By Marc Fisher
Thursday, January 12, 2006; B01
For several years now, some of Marion Barry's friends have been concerned that he was back on the stuff. Off and on, they've told him they suspected and begged him to get help. When he spurned their love, some of them decided that the only thing they could do for him was to cut him off, walk away, stop letting him think he could handle it all, stop enabling.
He found himself without work, without his entourage. After the murky 2002 incident in which police found Barry sitting in his Jaguar with a small amount of crack cocaine, the four-time mayor knew well enough to back out of his candidacy for an at-large seat on the D.C. Council. After that, his wife left him and he ended up in a small apartment, alone.
About the best thing you can say about Marion Barry is that although he ran a government that handed out contracts to a whole lot of people who had never before had much money, he never took for himself. When he ran for council from Ward 8 in 2004, he needed the salary.
But when Barry launched that bid to return to elective office, many of those who had always stood by him absented themselves.
Of course, Barry won anyway, because he is a master campaigner, because despite his increasingly frail body, he still had some of the old magic, because a vote for Barry was still a poke in the eye to the powers that be, because Ward 8 in Southeast Washington is still home to thousands of people whose eyes sparkle when they talk about how Barry gave them their first summer job, back in the day.
And now he's gone and disappointed even those people, testing positive for drug use, sources told The Post's Yolanda Woodlee and Carol D. Leonnig. Cocaine, again.
We all know fakers, liars who are so brilliant and so attractive and so good at what they do that we suppress the evidence of their misdeeds and tell ourselves that everything will work out. And then they go and do something stupid and we pretend we didn't know it was coming. I had a friend who was much like Barry in his overwhelming charisma and dazzling mind. Everybody loved David, adored him so much that when he began spiraling into self-destruction, we assured ourselves that he could manage it. And then my friend killed himself, and too many of us made believe it was a surprise.
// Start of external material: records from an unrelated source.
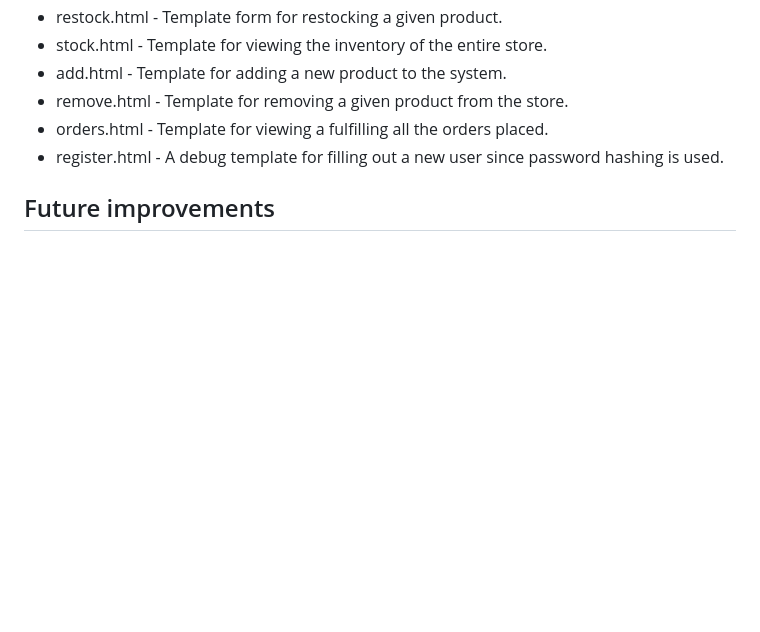
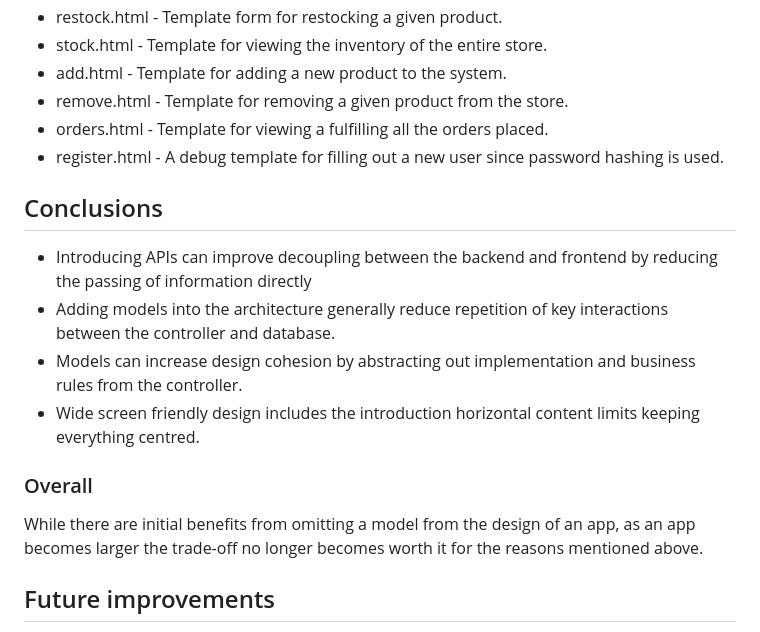
Before and after one commit to BrandenZsiros/computerShop, a Markdown page: README.md, the part around the change. Rendered like a GitHub page; blank space fills up the shorter version.

Commit message:
Added conclusion to README

```diff
--- a/README.md
+++ b/README.md
@@ -52,6 +52,15 @@ Now based on this we now know the types on data that needs to be stored in parti
 - orders.html - Template for viewing a fulfilling all the orders placed.
 - register.html - A debug template for filling out a new user since password hashing is used.
 
+## Conclusions
+- Introducing APIs can improve decoupling between the backend and frontend by reducing the passing of information directly
+- Adding models into the architecture generally reduce repetition of key interactions between the controller and database.
+- Models can increase design cohesion by abstracting out implementation and business rules from the controller.
+- Wide screen friendly design includes the introduction horizontal content limits keeping everything centred.
+
+### Overall
+While there are initial benefits from omitting a model from the design of an app, as an app becomes larger the trade-off no longer becomes worth it for the reasons mentioned above.
+
 ## Future improvements
 - Add a cart system that allows ordering multiple products in a order.
 - Use an external provider to handle identity management.
```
Now here's one of Barry's good friends, who decided a couple of years ago to separate himself from the man he'd worked with for four decades: "I tried everything. I tried being his friend, I tried being tough with him. I stopped giving him the money I'd been giving. He wouldn't listen. I finally had to admit to myself that staying connected with him was encouraging him to live that double life." Cutting Barry off didn't necessarily push him to face his addiction, but it let this friend carry on knowing that he was no longer enabling the ex-mayor.
In a warped, small way, we are all responsible for Barry's continuing addiction to risk. When we vote for this gaunt old man, when we write news stories about his escapades, when we share jokes about him, we are joining in the fantasy -- the ludicrous notion that he is a superman who can make things happen in this dysfunctional city even while he destroys himself with drugs. We did it again last month, when he staged a little stunt to "save" the D.C. baseball stadium and we hailed the return of the Mayor for Life.
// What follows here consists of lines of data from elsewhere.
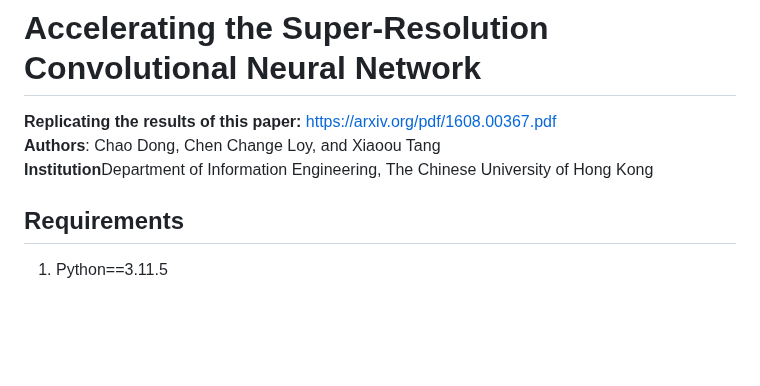
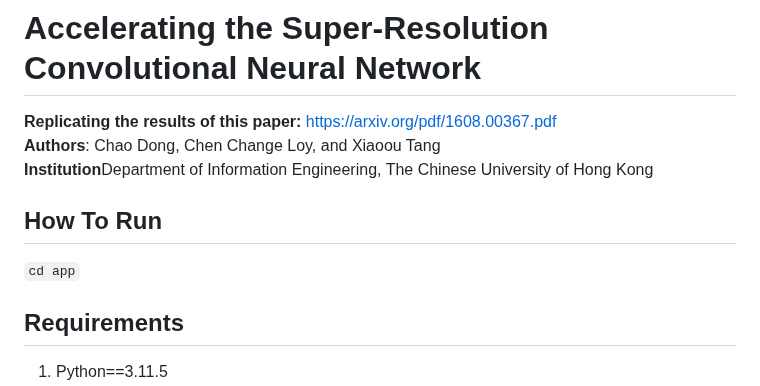
Before and after one commit to NicoCeresa/FSRCNN-2016, a Markdown page: README.md, the part around the change. Drawn GitHub-style; blank space fills up the shorter version.

Commit message:
test of running instructions

````diff
--- a/README.md
+++ b/README.md
@@ -4,6 +4,8 @@
 **Authors**: Chao Dong, Chen Change Loy, and Xiaoou Tang <br/>
 **Institution**Department of Information Engineering, The Chinese University of Hong Kong <br/>
 
+## How To Run
+```cd app```
 
 ## Requirements
 
````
Friends, colleagues, reporters, we've all dutifully listened and repeated his rhetoric about how he's clean now, he's found God, he drinks nutritious fruit juices, he attends his 12-step meetings. And he withered away before our eyes.
But now, even some of those who voted for him more times than they can recall say it's over, enough.
"The only time I was ashamed to say I was from Washington, D.C., was when he got reelected mayor," says Ray Moore, a retired head of the grounds department at Gallaudet University who now lives in one of the city's senior housing complexes, Harvard Towers. "I'm a recovered addict, so I know about what he's going through. But he had his chances -- better chances than anybody else had. He did it to himself. And the people let him get away with so much."
Just last week, Barry told a bizarre tale of being robbed in his apartment by two kids whom he announced he loved and would not hold responsible for their act. However odd the story was, many people decided to pretend that everything was okay. Just move along, folks, nothing to see here.
In 1998, when Barry was sounding like he might run for a fifth term as mayor, I traveled with him to Harvard Towers, where the old ladies giggled like schoolgirls to see him. Moore remembers: "They had lipstick on and makeup on. They had their hair fixed for him. I told them, 'You won't see him after he's elected,' but they didn't care."
Barry's star power won him bye after bye. When he went to jail in the early 1990s, when members of his administration went to jail, when his women seemed to be tucked away in every ward, when the District sank so deep people thought it would never come back -- always, he was still the sharecropper's son who came up from the streets to create more black prosperity than probably anybody else in American history, and that somehow excused the rest.
Now he's a 69-year-old man with a cocaine problem, poor health and an arrogance that led him to ignore the tax man year after year.
He needs to resign from the council, for he has finally disgraced his office one time too many.
If he needs a judge to help him make that decision, so be it. And if Barry still declines to see how far he has fallen, then maybe he deserves another dose of prison. Not that it will turn him around, not even that it will send a message to the city's young people. But because we live in a society of laws, and even the brightest of stars must follow the occasional rule.
Ray Moore and just about everyone else I spoke to at Harvard Towers yesterday ended up using the same word: "Enough."